US20130104783 *Oct 31, 2011May 2, 2013Frederick E. Wallenquest, Jr.Burner assembly and methods thereof
EP0473906A1 *Jul 11, 1991Mar 11, 1992Corning IncorporatedOxygen-fuel burner assembly and operation
WO2010053650A2 *Oct 7, 2009May 14, 2010General Electric CompanyImproved feed injector system
Classifications
U.S. Classification431/8, 239/422, 431/187, 239/406, 110/265, 110/347
International ClassificationF23D1/00, F23D17/00, F23D11/10, F23C7/00
Cooperative ClassificationF23D11/106, F23D1/005, F23C7/00
European ClassificationF23D11/10B, F23C7/00, F23D1/00B
Legal Events
DateCodeEventDescription
May 7, 1996FPExpired due to failure to pay maintenance fee
Effective date: 19960228
Feb 25, 1996LAPSLapse for failure to pay maintenance fees
Oct 3, 1995REMIMaintenance fee reminder mailed
Sep 28, 1994ASAssignment
Owner name: KOMTECH AG, LIECHTENSTEIN
Free format text: ASSIGNMENT OF ASSIGNORS INTEREST;ASSIGNOR:SKOOG, KURT;REEL/FRAME:007150/0036
Effective date: 19940808
Oct 12, 1993ASAssignment
Owner name: SKOOG, KURT, SWEDEN
Free format text: ASSIGNMENT OF ASSIGNORS INTEREST;ASSIGNOR:STUBINEN UTVECKLING AB;REEL/FRAME:006723/0389
Effective date: 19930826
Aug 22, 1991FPAYFee payment
Year of fee payment: 4
Nov 17, 1986ASAssignment
Owner name: STUBINEN UTVECKLING AB, LILJEHOLMSTORGERT 7, S-117
Free format text: ASSIGNMENT OF ASSIGNORS INTEREST.;ASSIGNOR:SKOOG, KURT;REEL/FRAME:004635/0766
Effective date: 19860718
Owner name: STUBINEN UTVECKLING AB, A CORP OF SWEDEN, SWEDEN
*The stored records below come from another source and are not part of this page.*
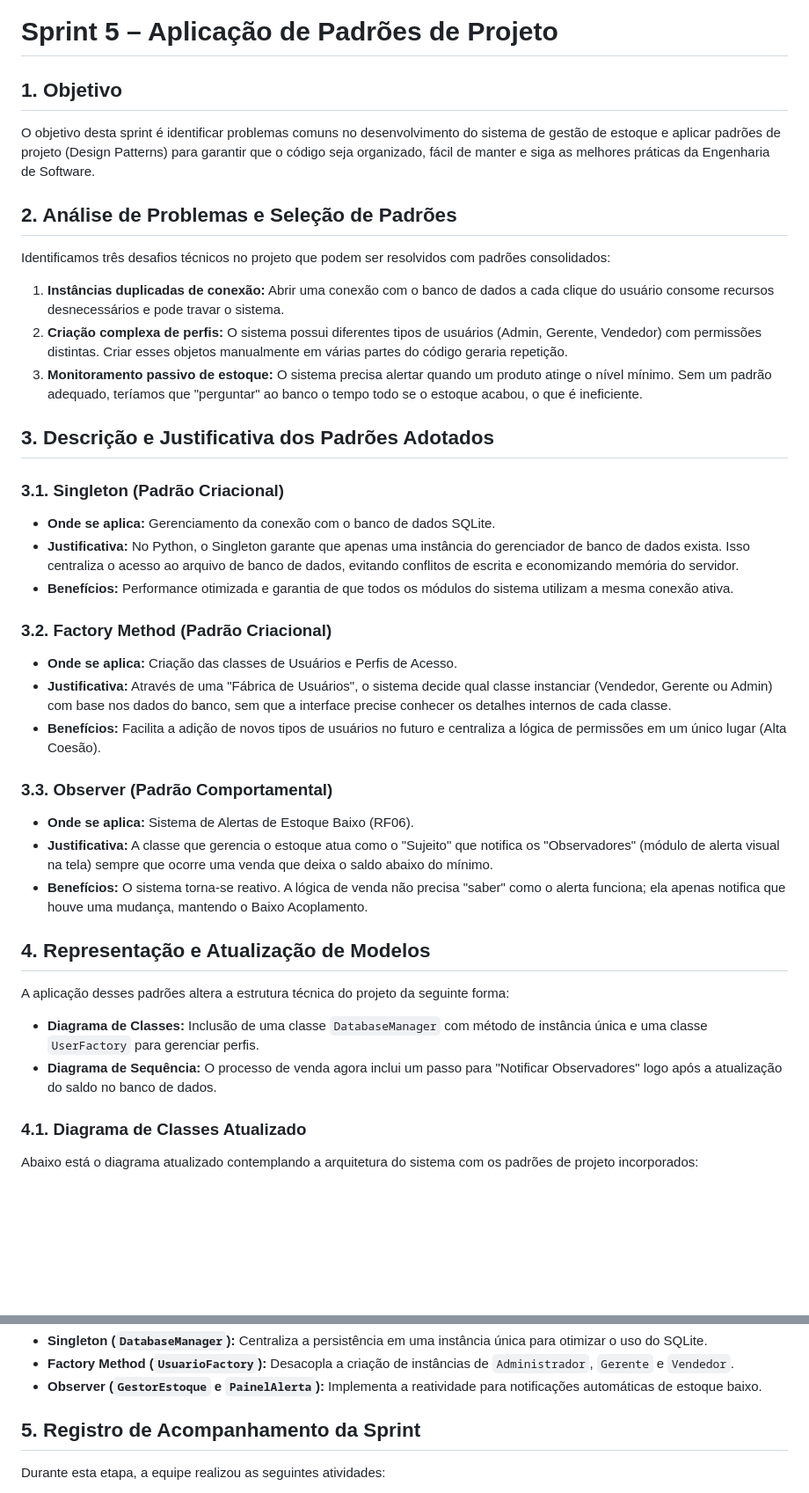
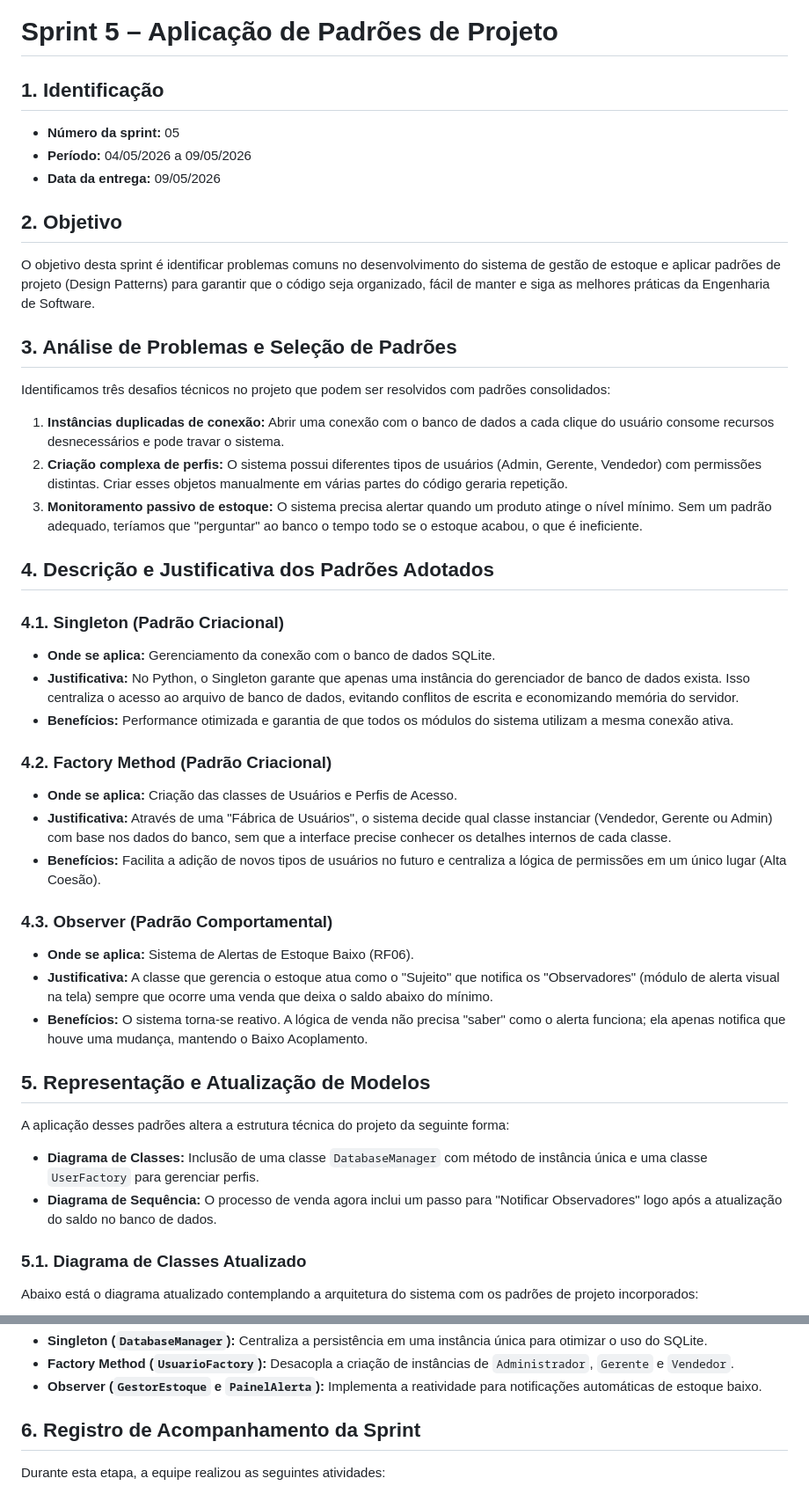
Before and after one commit to carlettoronan/sistema-estoque-eng-software, a Markdown page: docs/sprints/sprint-05.md, 2 parts joined by grey strips. Shown at 88% size. Rendered like a GitHub page; blank space fills up the shorter version.

Commit message:
Update sprint 5

```diff
--- a/docs/sprints/sprint-05.md
+++ b/docs/sprints/sprint-05.md
@@ -1,45 +1,50 @@
 # Sprint 5 – Aplicação de Padrões de Projeto
 
-## 1. Objetivo
+## 1. Identificação
+* **Número da sprint:** 05
+* **Período:** 04/05/2026 a 09/05/2026
+* **Data da entrega:** 09/05/2026
+
+## 2. Objetivo
 O objetivo desta sprint é identificar problemas comuns no desenvolvimento do sistema de gestão de estoque e aplicar padrões de projeto (Design Patterns) para garantir que o código seja organizado, fácil de manter e siga as melhores práticas da Engenharia de Software.
 
-## 2. Análise de Problemas e Seleção de Padrões
+## 3. Análise de Problemas e Seleção de Padrões
 Identificamos três desafios técnicos no projeto que podem ser resolvidos com padrões consolidados:
 
 1.  **Instâncias duplicadas de conexão:** Abrir uma conexão com o banco de dados a cada clique do usuário consome recursos desnecessários e pode travar o sistema.
 2.  **Criação complexa de perfis:** O sistema possui diferentes tipos de usuários (Admin, Gerente, Vendedor) com permissões distintas. Criar esses objetos manualmente em várias partes do código geraria repetição.
 3.  **Monitoramento passivo de estoque:** O sistema precisa alertar quando um produto atinge o nível mínimo. Sem um padrão adequado, teríamos que "perguntar" ao banco o tempo todo se o estoque acabou, o que é ineficiente.
 
-## 3. Descrição e Justificativa dos Padrões Adotados
+## 4. Descrição e Justificativa dos Padrões Adotados
 
-### 3.1. Singleton (Padrão Criacional)
+### 4.1. Singleton (Padrão Criacional)
 * **Onde se aplica:** Gerenciamento da conexão com o banco de dados SQLite.
 * **Justificativa:** No Python, o Singleton garante que apenas uma instância do gerenciador de banco de dados exista. Isso centraliza o acesso ao arquivo de banco de dados, evitando conflitos de escrita e economizando memória do servidor.
 * **Benefícios:** Performance otimizada e garantia de que todos os módulos do sistema utilizam a mesma conexão ativa.
 
 
 
-### 3.2. Factory Method (Padrão Criacional)
+### 4.2. Factory Method (Padrão Criacional)
 * **Onde se aplica:** Criação das classes de Usuários e Perfis de Acesso.
 * **Justificativa:** Através de uma "Fábrica de Usuários", o sistema decide qual classe instanciar (Vendedor, Gerente ou Admin) com base nos dados do banco, sem que a interface precise conhecer os detalhes internos de cada classe.
 * **Benefícios:** Facilita a adição de novos tipos de usuários no futuro e centraliza a lógica de permissões em um único lugar (Alta Coesão).
 
 
 
-### 3.3. Observer (Padrão Comportamental)
+### 4.3. Observer (Padrão Comportamental)
 * **Onde se aplica:** Sistema de Alertas de Estoque Baixo (RF06).
 * **Justificativa:** A classe que gerencia o estoque atua como o "Sujeito" que notifica os "Observadores" (módulo de alerta visual na tela) sempre que ocorre uma venda que deixa o saldo abaixo do mínimo.
 * **Benefícios:** O sistema torna-se reativo. A lógica de venda não precisa "saber" como o alerta funciona; ela apenas notifica que houve uma mudança, mantendo o Baixo Acoplamento.
 
 
 
-## 4. Representação e Atualização de Modelos
+## 5. Representação e Atualização de Modelos
 A aplicação desses padrões altera a estrutura técnica do projeto da seguinte forma:
 
 * **Diagrama de Classes:** Inclusão de uma classe `DatabaseManager` com método de instância única e uma classe `UserFactory` para gerenciar perfis.
 * **Diagrama de Sequência:** O processo de venda agora inclui um passo para "Notificar Observadores" logo após a atualização do saldo no banco de dados.
 
-### 4.1. Diagrama de Classes Atualizado
+### 5.1. Diagrama de Classes Atualizado
 Abaixo está o diagrama atualizado contemplando a arquitetura do sistema com os padrões de projeto incorporados:
 
 ![Diagrama de Classes](../diagramas/classes.png)
@@ -49,7 +54,7 @@ Abaixo está o diagrama atualizado contemplando a arquitetura do sistema com os
 * **Factory Method (`UsuarioFactory`):** Desacopla a criação de instâncias de `Administrador`, `Gerente` e `Vendedor`.
 * **Observer (`GestorEstoque` e `PainelAlerta`):** Implementa a reatividade para notificações automáticas de estoque baixo.
 
-## 5. Registro de Acompanhamento da Sprint
+## 6. Registro de Acompanhamento da Sprint
 Durante esta etapa, a equipe realizou as seguintes atividades:
 * Mapeamento de gargalos técnicos no fluxo de vendas e login.
 * Seleção dos padrões Singleton, Factory e Observer como soluções ideais para o ambiente Python/Flask.
```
Free format text: ASSIGNMENT OF ASSIGNORS INTEREST;ASSIGNOR:SKOOG, KURT;REEL/FRAME:004635/0766